*EXERCISE AIM*:
Find every line below that contains the word "xlsx" and copy it out.
[EXERCISE INPUTS]
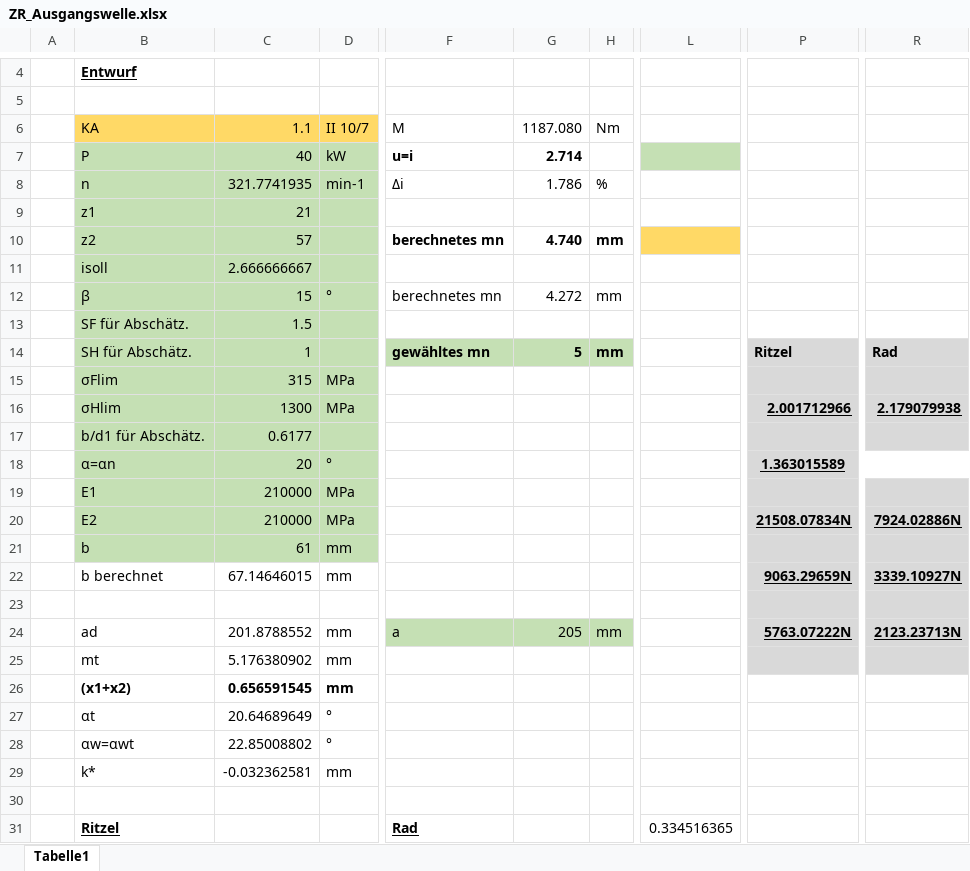
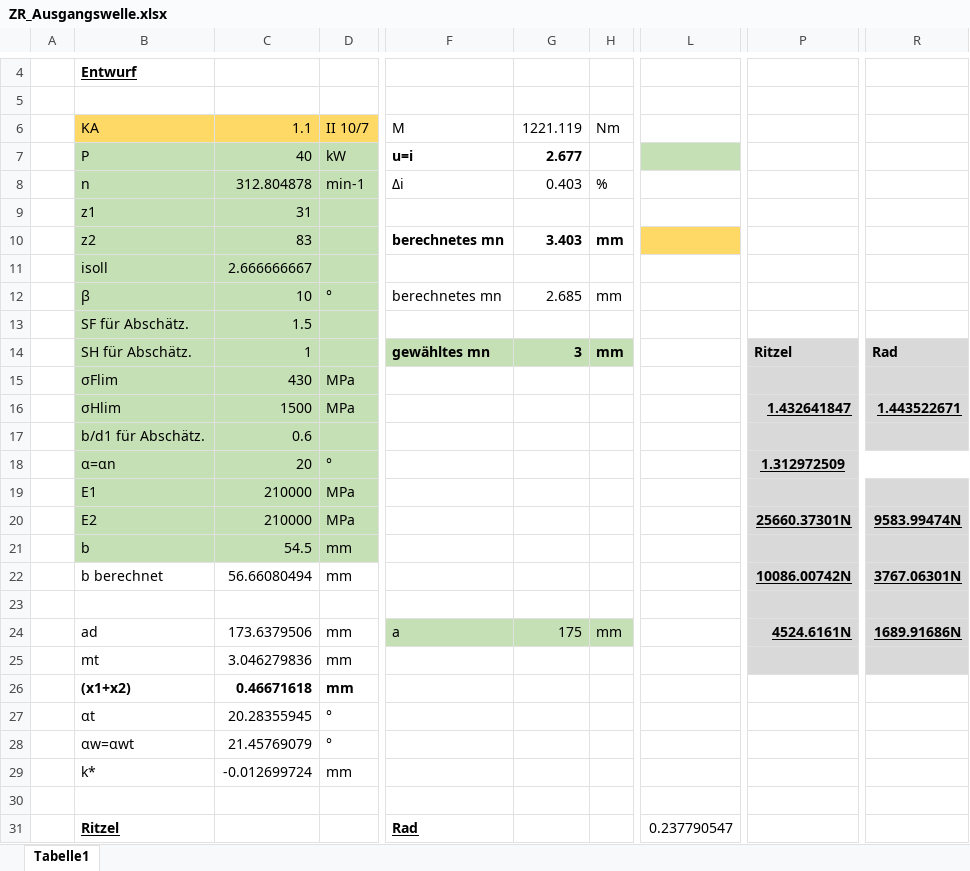
Before and after one commit to Mofiche/Getriebebeleg, an Excel workbook: ZR_Ausgangswelle.xlsx, sheet Tabelle1, drawn as a sheet; only a part is shown, gaps mark what is left out; values as stored, in another font and other column widths than the file's, no borders; the diff covers the shown part only; the diff names each change by its address in the sheet, - before the commit and + after, or states it on an @@ line.

```diff
--- a/ZR_Ausgangswelle.xlsx (sheet Tabelle1)
+++ b/ZR_Ausgangswelle.xlsx (sheet Tabelle1)
-G6: 1187.080
+G6: 1221.119
-G7: 2.714
+G7: 2.677
-C8: 321.7741935
+C8: 312.804878
-G8: 1.786
+G8: 0.403
-C9: 21
+C9: 31
-C10: 57
+C10: 83
-G10: 4.740
+G10: 3.403
-C12: 15
+C12: 10
-G12: 4.272
+G12: 2.685
-G14: 5
+G14: 3
-C15: 315
+C15: 430
-C16: 1300
+C16: 1500
-P16: 2.001712966
+P16: 1.432641847
-R16: 2.179079938
+R16: 1.443522671
-C17: 0.6177
+C17: 0.6
-P18: 1.363015589
+P18: 1.312972509
-P20: 21508.07834N
+P20: 25660.37301N
-R20: 7924.02886N
+R20: 9583.99474N
-C21: 61
+C21: 54.5
-C22: 67.14646015
+C22: 56.66080494
-P22: 9063.29659N
+P22: 10086.00742N
-R22: 3339.10927N
+R22: 3767.06301N
-C24: 201.8788552
+C24: 173.6379506
-G24: 205
+G24: 175
-P24: 5763.07222N
+P24: 4524.6161N
-R24: 2123.23713N
+R24: 1689.91686N
-C25: 5.176380902
+C25: 3.046279836
-C26: 0.656591545
+C26: 0.46671618
-C27: 20.64689649
+C27: 20.28355945
-C28: 22.85008802
+C28: 21.45769079
-C29: -0.032362581
+C29: -0.012699724
-L31: 0.334516365
+L31: 0.237790547
```
Also changed, not shown: 44 edited cells and cell formats elsewhere in this sheet, formulas that keep their value, ZR_Eingangswelle.xlsx, 21 other files.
[/EXERCISE INPUTS]
*TASK OUTPUT*:
Before and after one commit to Mofiche/Getriebebeleg, an Excel workbook: ZR_Ausgangswelle.xlsx, sheet Tabelle1, drawn as a sheet; only a part is shown, gaps mark what is left out; values as stored, in another font and other column widths than the file's, no borders; the diff covers the shown part only; the diff names each change by its address in the sheet, - before the commit and + after, or states it on an @@ line.
--- a/ZR_Ausgangswelle.xlsx (sheet Tabelle1)
+++ b/ZR_Ausgangswelle.xlsx (sheet Tabelle1)
Also changed, not shown: 44 edited cells and cell formats elsewhere in this sheet, formulas that keep their value, ZR_Eingangswelle.xlsx, 21 other files.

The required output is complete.